[Opening Given entries section]

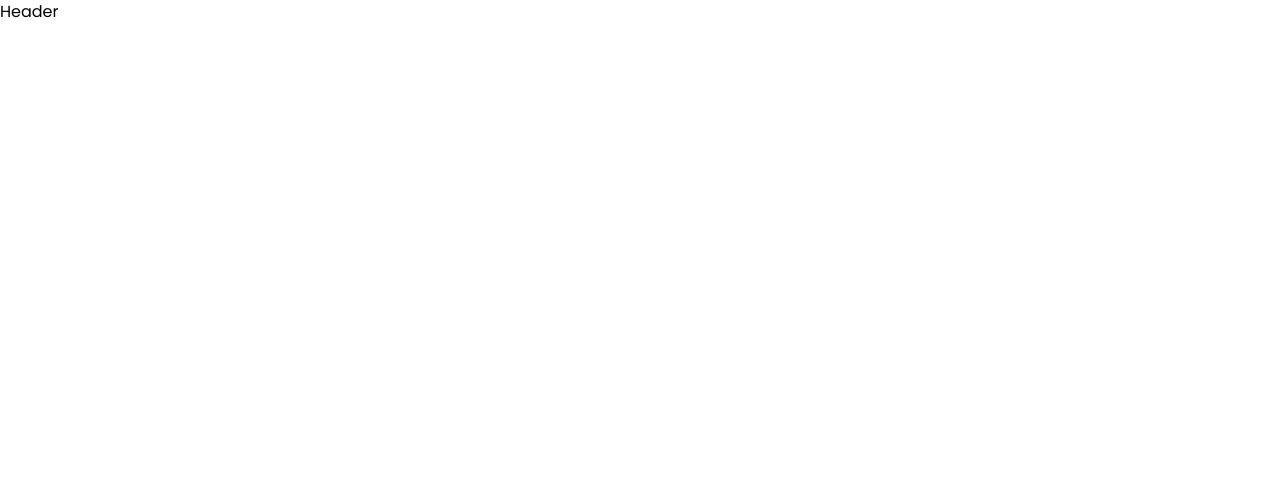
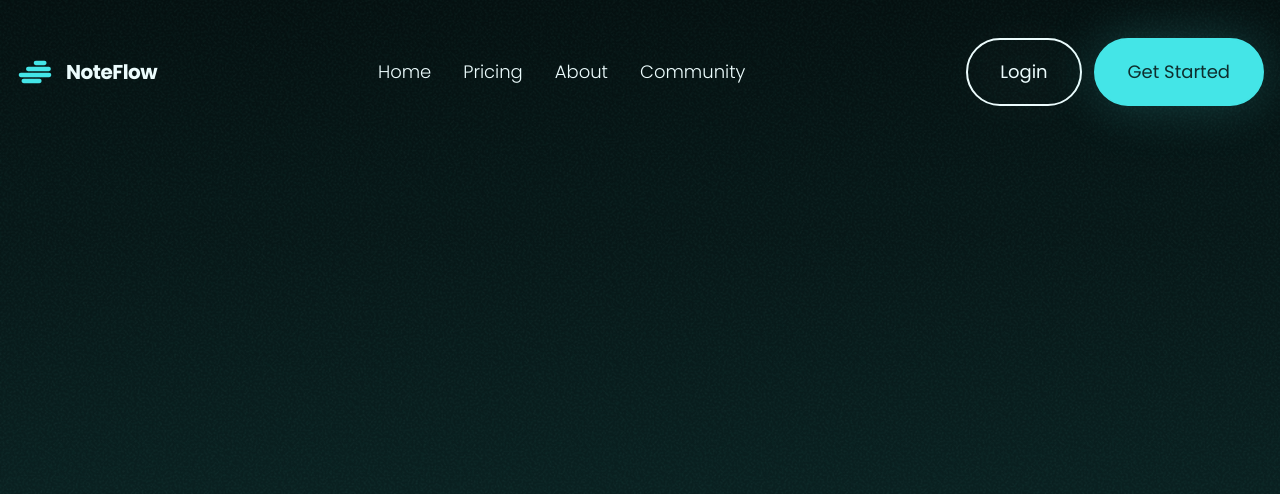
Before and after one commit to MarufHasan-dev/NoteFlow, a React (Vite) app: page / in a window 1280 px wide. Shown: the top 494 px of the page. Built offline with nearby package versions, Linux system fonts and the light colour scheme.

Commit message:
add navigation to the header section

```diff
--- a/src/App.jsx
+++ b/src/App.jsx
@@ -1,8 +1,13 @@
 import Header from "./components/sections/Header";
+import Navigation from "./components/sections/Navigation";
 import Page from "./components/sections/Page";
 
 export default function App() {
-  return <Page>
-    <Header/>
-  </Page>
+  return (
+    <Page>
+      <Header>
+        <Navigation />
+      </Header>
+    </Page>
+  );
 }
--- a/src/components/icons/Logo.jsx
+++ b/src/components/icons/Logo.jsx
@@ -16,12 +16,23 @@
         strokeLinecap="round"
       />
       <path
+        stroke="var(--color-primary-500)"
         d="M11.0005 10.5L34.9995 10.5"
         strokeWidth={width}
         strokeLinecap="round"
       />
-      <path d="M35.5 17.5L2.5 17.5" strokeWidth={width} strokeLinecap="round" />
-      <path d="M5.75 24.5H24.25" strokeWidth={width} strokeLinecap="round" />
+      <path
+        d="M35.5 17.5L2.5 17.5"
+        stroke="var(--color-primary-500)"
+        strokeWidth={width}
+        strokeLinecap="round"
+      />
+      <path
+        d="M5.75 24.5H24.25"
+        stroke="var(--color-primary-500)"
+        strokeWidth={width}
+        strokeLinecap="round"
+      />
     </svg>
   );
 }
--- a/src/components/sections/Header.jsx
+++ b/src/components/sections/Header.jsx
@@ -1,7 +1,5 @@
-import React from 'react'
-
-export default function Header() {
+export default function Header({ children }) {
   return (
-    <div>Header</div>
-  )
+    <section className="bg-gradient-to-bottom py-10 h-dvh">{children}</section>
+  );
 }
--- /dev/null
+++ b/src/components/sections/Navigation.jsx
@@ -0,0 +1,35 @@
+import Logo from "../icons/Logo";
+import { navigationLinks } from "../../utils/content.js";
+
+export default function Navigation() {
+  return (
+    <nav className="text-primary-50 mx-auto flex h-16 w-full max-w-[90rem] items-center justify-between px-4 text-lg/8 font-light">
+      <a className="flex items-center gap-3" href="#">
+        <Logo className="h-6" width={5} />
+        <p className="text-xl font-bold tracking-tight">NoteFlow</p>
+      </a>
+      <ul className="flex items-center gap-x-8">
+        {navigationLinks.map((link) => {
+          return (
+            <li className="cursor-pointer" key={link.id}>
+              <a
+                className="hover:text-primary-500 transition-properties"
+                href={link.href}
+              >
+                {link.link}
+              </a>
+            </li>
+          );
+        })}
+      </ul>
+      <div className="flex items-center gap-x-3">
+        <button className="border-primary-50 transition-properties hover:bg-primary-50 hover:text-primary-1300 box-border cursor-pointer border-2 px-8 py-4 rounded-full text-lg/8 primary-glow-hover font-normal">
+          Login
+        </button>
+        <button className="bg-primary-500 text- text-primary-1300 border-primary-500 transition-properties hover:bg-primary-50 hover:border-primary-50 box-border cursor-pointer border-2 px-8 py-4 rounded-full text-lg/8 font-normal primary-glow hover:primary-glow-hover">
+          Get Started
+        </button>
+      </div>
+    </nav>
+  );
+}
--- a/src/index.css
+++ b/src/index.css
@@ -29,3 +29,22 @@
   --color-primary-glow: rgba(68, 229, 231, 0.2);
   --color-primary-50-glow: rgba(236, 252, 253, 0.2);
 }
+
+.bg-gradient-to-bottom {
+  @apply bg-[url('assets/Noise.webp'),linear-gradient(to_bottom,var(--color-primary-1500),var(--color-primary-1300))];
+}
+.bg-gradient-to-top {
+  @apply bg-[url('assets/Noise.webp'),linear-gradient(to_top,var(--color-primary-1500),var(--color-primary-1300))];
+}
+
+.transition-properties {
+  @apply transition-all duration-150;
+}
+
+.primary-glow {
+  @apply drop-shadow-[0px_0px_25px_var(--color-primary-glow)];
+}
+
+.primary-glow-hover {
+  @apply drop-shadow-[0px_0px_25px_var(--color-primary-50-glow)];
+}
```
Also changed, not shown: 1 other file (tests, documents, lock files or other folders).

[Closing Given entries section]

What to work on :: Line by line, write out the entries exactly, and leave the pictures out.

Solution for this task ::
Before and after one commit to MarufHasan-dev/NoteFlow, a React (Vite) app: page / in a window 1280 px wide. Shown: the top 494 px of the page. Built offline with nearby package versions, Linux system fonts and the light colour scheme.

Commit message:
add navigation to the header section

```diff
--- a/src/App.jsx
+++ b/src/App.jsx
@@ -1,8 +1,13 @@
 import Header from "./components/sections/Header";
+import Navigation from "./components/sections/Navigation";
 import Page from "./components/sections/Page";
 
 export default function App() {
-  return <Page>
-    <Header/>
-  </Page>
+  return (
+    <Page>
+      <Header>
+        <Navigation />
+      </Header>
+    </Page>
+  );
 }
--- a/src/components/icons/Logo.jsx
+++ b/src/components/icons/Logo.jsx
@@ -16,12 +16,23 @@
         strokeLinecap="round"
       />
       <path
+        stroke="var(--color-primary-500)"
         d="M11.0005 10.5L34.9995 10.5"
         strokeWidth={width}
         strokeLinecap="round"
       />
-      <path d="M35.5 17.5L2.5 17.5" strokeWidth={width} strokeLinecap="round" />
-      <path d="M5.75 24.5H24.25" strokeWidth={width} strokeLinecap="round" />
+      <path
+        d="M35.5 17.5L2.5 17.5"
+        stroke="var(--color-primary-500)"
+        strokeWidth={width}
+        strokeLinecap="round"
+      />
+      <path
+        d="M5.75 24.5H24.25"
+        stroke="var(--color-primary-500)"
+        strokeWidth={width}
+        strokeLinecap="round"
+      />
     </svg>
   );
 }
--- a/src/components/sections/Header.jsx
+++ b/src/components/sections/Header.jsx
@@ -1,7 +1,5 @@
-import React from 'react'
-
-export default function Header() {
+export default function Header({ children }) {
   return (
-    <div>Header</div>
-  )
+    <section className="bg-gradient-to-bottom py-10 h-dvh">{children}</section>
+  );
 }
--- /dev/null
+++ b/src/components/sections/Navigation.jsx
@@ -0,0 +1,35 @@
+import Logo from "../icons/Logo";
+import { navigationLinks } from "../../utils/content.js";
+
+export default function Navigation() {
+  return (
+    <nav className="text-primary-50 mx-auto flex h-16 w-full max-w-[90rem] items-center justify-between px-4 text-lg/8 font-light">
+      <a className="flex items-center gap-3" href="#">
+        <Logo className="h-6" width={5} />
+        <p className="text-xl font-bold tracking-tight">NoteFlow</p>
+      </a>
+      <ul className="flex items-center gap-x-8">
+        {navigationLinks.map((link) => {
+          return (
+            <li className="cursor-pointer" key={link.id}>
+              <a
+                className="hover:text-primary-500 transition-properties"
+                href={link.href}
+              >
+                {link.link}
+              </a>
+            </li>
+          );
+        })}
+      </ul>
+      <div className="flex items-center gap-x-3">
+        <button className="border-primary-50 transition-properties hover:bg-primary-50 hover:text-primary-1300 box-border cursor-pointer border-2 px-8 py-4 rounded-full text-lg/8 primary-glow-hover font-normal">
+          Login
+        </button>
+        <button className="bg-primary-500 text- text-primary-1300 border-primary-500 transition-properties hover:bg-primary-50 hover:border-primary-50 box-border cursor-pointer border-2 px-8 py-4 rounded-full text-lg/8 font-normal primary-glow hover:primary-glow-hover">
+          Get Started
+        </button>
+      </div>
+    </nav>
+  );
+}
--- a/src/index.css
+++ b/src/index.css
@@ -29,3 +29,22 @@
   --color-primary-glow: rgba(68, 229, 231, 0.2);
   --color-primary-50-glow: rgba(236, 252, 253, 0.2);
 }
+
+.bg-gradient-to-bottom {
+  @apply bg-[url('assets/Noise.webp'),linear-gradient(to_bottom,var(--color-primary-1500),var(--color-primary-1300))];
+}
+.bg-gradient-to-top {
+  @apply bg-[url('assets/Noise.webp'),linear-gradient(to_top,var(--color-primary-1500),var(--color-primary-1300))];
+}
+
+.transition-properties {
+  @apply transition-all duration-150;
+}
+
+.primary-glow {
+  @apply drop-shadow-[0px_0px_25px_var(--color-primary-glow)];
+}
+
+.primary-glow-hover {
+  @apply drop-shadow-[0px_0px_25px_var(--color-primary-50-glow)];
+}
```
Also changed, not shown: 1 other file (tests, documents, lock files or other folders).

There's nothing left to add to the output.